§ **Try it**
Please state the number of lines in the material below that contain "dart", with no other words.

§ **Records**

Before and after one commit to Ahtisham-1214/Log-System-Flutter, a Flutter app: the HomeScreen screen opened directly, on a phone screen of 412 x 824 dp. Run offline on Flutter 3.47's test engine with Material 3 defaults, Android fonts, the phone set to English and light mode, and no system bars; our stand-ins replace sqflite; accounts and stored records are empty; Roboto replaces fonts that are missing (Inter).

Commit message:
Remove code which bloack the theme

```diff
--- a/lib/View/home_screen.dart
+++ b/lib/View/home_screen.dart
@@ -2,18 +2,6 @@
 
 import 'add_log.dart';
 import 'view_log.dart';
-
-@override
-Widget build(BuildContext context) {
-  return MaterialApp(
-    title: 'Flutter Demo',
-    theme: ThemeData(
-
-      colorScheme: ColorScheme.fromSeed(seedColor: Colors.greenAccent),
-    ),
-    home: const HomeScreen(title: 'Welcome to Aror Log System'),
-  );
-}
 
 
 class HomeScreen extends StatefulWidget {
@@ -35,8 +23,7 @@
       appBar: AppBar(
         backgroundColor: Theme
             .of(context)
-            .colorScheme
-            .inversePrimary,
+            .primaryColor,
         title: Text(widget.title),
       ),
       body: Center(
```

§ **Finished task**
4